## Assigned task
Word for word, repeat everything in the records below except the pictures.
:: Stored data ::
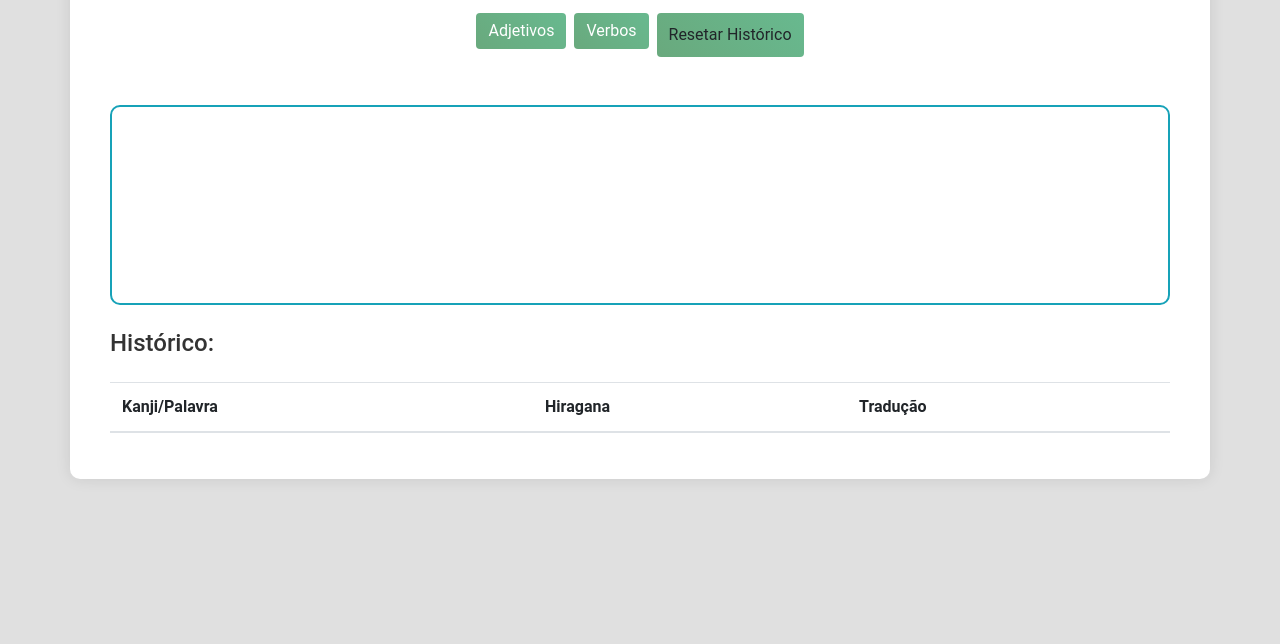
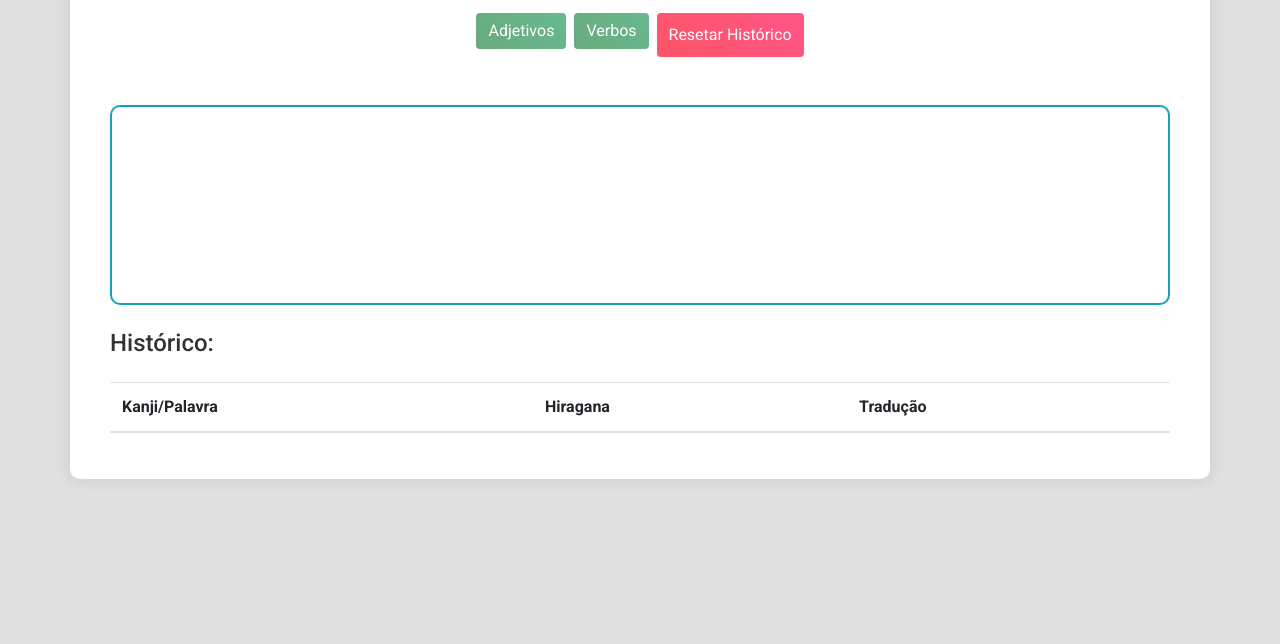
Before and after one commit to a-Maciel/a-Maciel.github.io, a plain HTML site: page index.html in a window 1280 px wide. Shown: the part 156-800 px from the top of the page. Drawn offline with nearby package versions, Linux system fonts and the light colour scheme.

Commit message:
Update index.html

```diff
--- a/index.html
+++ b/index.html
@@ -5,6 +5,7 @@
     <meta name="viewport" content="width=device-width, initial-scale=1.0">
     <title>Gerador de Palavras em Japonês</title>
     <link href="https://maxcdn.bootstrapcdn.com/bootstrap/4.5.2/css/bootstrap.min.css" rel="stylesheet">
+    <link href="https://fonts.googleapis.com/css2?family=Roboto:wght@400;500;700&display=swap" rel="stylesheet">
     <link href="https://fonts.googleapis.com/css2?family=Noto+Sans+JP:wght@400;500;700&display=swap" rel="stylesheet">
     <link rel="stylesheet" href="estilos.css">
 </head>
@@ -16,7 +17,7 @@
         <div class="d-flex justify-content-center flex-wrap mb-4">
             <button onclick="mostrarSubCategorias('adjetivos')" class="btn btn-secondary mr-2 mb-2">Adjetivos</button>
             <button onclick="mostrarSubCategorias('verbos')" class="btn btn-secondary mr-2 mb-2">Verbos</button>
-            <button id="btnReset" class="btn btn-warning">Resetar Histórico</button>
+            <button id="btnReset" class="btn btn-danger">Resetar Histórico</button>
             <!-- ... outros botões de categoria principal ... -->
         </div>
 
```
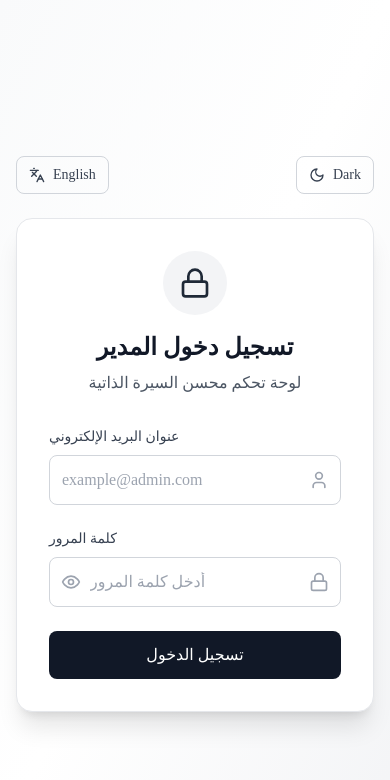
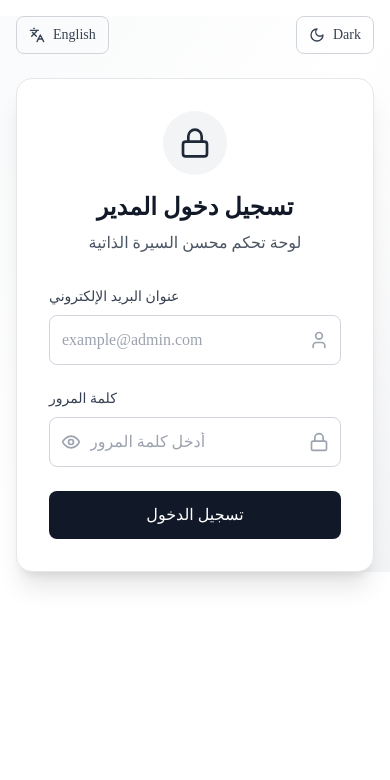
Before and after one commit to demo-61/dashboard, a React (Vite) app: page / in a window 390 px wide. Shown: the top 780 px of the page. Built offline with nearby package versions, Linux system fonts and the light colour scheme.

Commit message:
Enhance LoginPage layout for better responsiveness and adjust margin in language/theme toggle section; remove debug console log in SimpleDashboard

```diff
--- a/src/components/LoginPage.tsx
+++ b/src/components/LoginPage.tsx
@@ -58,10 +58,10 @@ const LoginPage: React.FC<LoginPageProps> = ({ onLogin }) => {
   const fontFamilyClass = language === "ar" ? "font-riwaya" : "font-hagrid";
 
   return (
-    <div className={`min-h-screen flex items-center justify-center bg-gradient-to-br from-gray-50 via-white to-gray-100 dark:from-gray-900 dark:via-gray-800 dark:to-gray-900 ${fontFamilyClass} ${language === 'ar' ? 'rtl' : 'ltr'}`}>
+    <div className={`sm:min-h-screen sm:mt-0 mt-4 flex items-center justify-center bg-gradient-to-br from-gray-50 via-white to-gray-100 dark:from-gray-900 dark:via-gray-800 dark:to-gray-900 ${fontFamilyClass} ${language === 'ar' ? 'rtl' : 'ltr'}`}>
       <div className="max-w-md w-full mx-4">
         {/* Language and Theme Toggles */}
-        <div className="flex justify-between my-6">
+        <div className="flex justify-between mb-6">
           <LanguageToggle />
           <ThemeToggle />
         </div>
--- a/src/components/SimpleDashboard.tsx
+++ b/src/components/SimpleDashboard.tsx
@@ -53,7 +53,7 @@ const SimpleDashboard: React.FC<SimpleDashboardProps> = ({ onLogout }) => {
   const [weeklyresume, setWeeklyResume] = useState<{ data?: WeeklyResumeData } | null>(null);
 
 
-console.log("jfgd", weeklyresume)
+
   const fetchSalesData = async () => {
     const token = localStorage.getItem('access_token');
     if (!token) {
```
:::
## Answer
Before and after one commit to a-Maciel/a-Maciel.github.io, a plain HTML site: page index.html in a window 1280 px wide. Shown: the part 156-800 px from the top of the page. Drawn offline with nearby package versions, Linux system fonts and the light colour scheme.

Commit message:
Update index.html

```diff
--- a/index.html
+++ b/index.html
@@ -5,6 +5,7 @@
     <meta name="viewport" content="width=device-width, initial-scale=1.0">
     <title>Gerador de Palavras em Japonês</title>
     <link href="https://maxcdn.bootstrapcdn.com/bootstrap/4.5.2/css/bootstrap.min.css" rel="stylesheet">
+    <link href="https://fonts.googleapis.com/css2?family=Roboto:wght@400;500;700&display=swap" rel="stylesheet">
     <link href="https://fonts.googleapis.com/css2?family=Noto+Sans+JP:wght@400;500;700&display=swap" rel="stylesheet">
     <link rel="stylesheet" href="estilos.css">
 </head>
@@ -16,7 +17,7 @@
         <div class="d-flex justify-content-center flex-wrap mb-4">
             <button onclick="mostrarSubCategorias('adjetivos')" class="btn btn-secondary mr-2 mb-2">Adjetivos</button>
             <button onclick="mostrarSubCategorias('verbos')" class="btn btn-secondary mr-2 mb-2">Verbos</button>
-            <button id="btnReset" class="btn btn-warning">Resetar Histórico</button>
+            <button id="btnReset" class="btn btn-danger">Resetar Histórico</button>
             <!-- ... outros botões de categoria principal ... -->
         </div>
 
```
Before and after one commit to demo-61/dashboard, a React (Vite) app: page / in a window 390 px wide. Shown: the top 780 px of the page. Built offline with nearby package versions, Linux system fonts and the light colour scheme.

Commit message:
Enhance LoginPage layout for better responsiveness and adjust margin in language/theme toggle section; remove debug console log in SimpleDashboard

```diff
--- a/src/components/LoginPage.tsx
+++ b/src/components/LoginPage.tsx
@@ -58,10 +58,10 @@ const LoginPage: React.FC<LoginPageProps> = ({ onLogin }) => {
   const fontFamilyClass = language === "ar" ? "font-riwaya" : "font-hagrid";
 
   return (
-    <div className={`min-h-screen flex items-center justify-center bg-gradient-to-br from-gray-50 via-white to-gray-100 dark:from-gray-900 dark:via-gray-800 dark:to-gray-900 ${fontFamilyClass} ${language === 'ar' ? 'rtl' : 'ltr'}`}>
+    <div className={`sm:min-h-screen sm:mt-0 mt-4 flex items-center justify-center bg-gradient-to-br from-gray-50 via-white to-gray-100 dark:from-gray-900 dark:via-gray-800 dark:to-gray-900 ${fontFamilyClass} ${language === 'ar' ? 'rtl' : 'ltr'}`}>
       <div className="max-w-md w-full mx-4">
         {/* Language and Theme Toggles */}
-        <div className="flex justify-between my-6">
+        <div className="flex justify-between mb-6">
           <LanguageToggle />
           <ThemeToggle />
         </div>
--- a/src/components/SimpleDashboard.tsx
+++ b/src/components/SimpleDashboard.tsx
@@ -53,7 +53,7 @@ const SimpleDashboard: React.FC<SimpleDashboardProps> = ({ onLogout }) => {
   const [weeklyresume, setWeeklyResume] = useState<{ data?: WeeklyResumeData } | null>(null);
 
 
-console.log("jfgd", weeklyresume)
+
   const fetchSalesData = async () => {
     const token = localStorage.getItem('access_token');
     if (!token) {
```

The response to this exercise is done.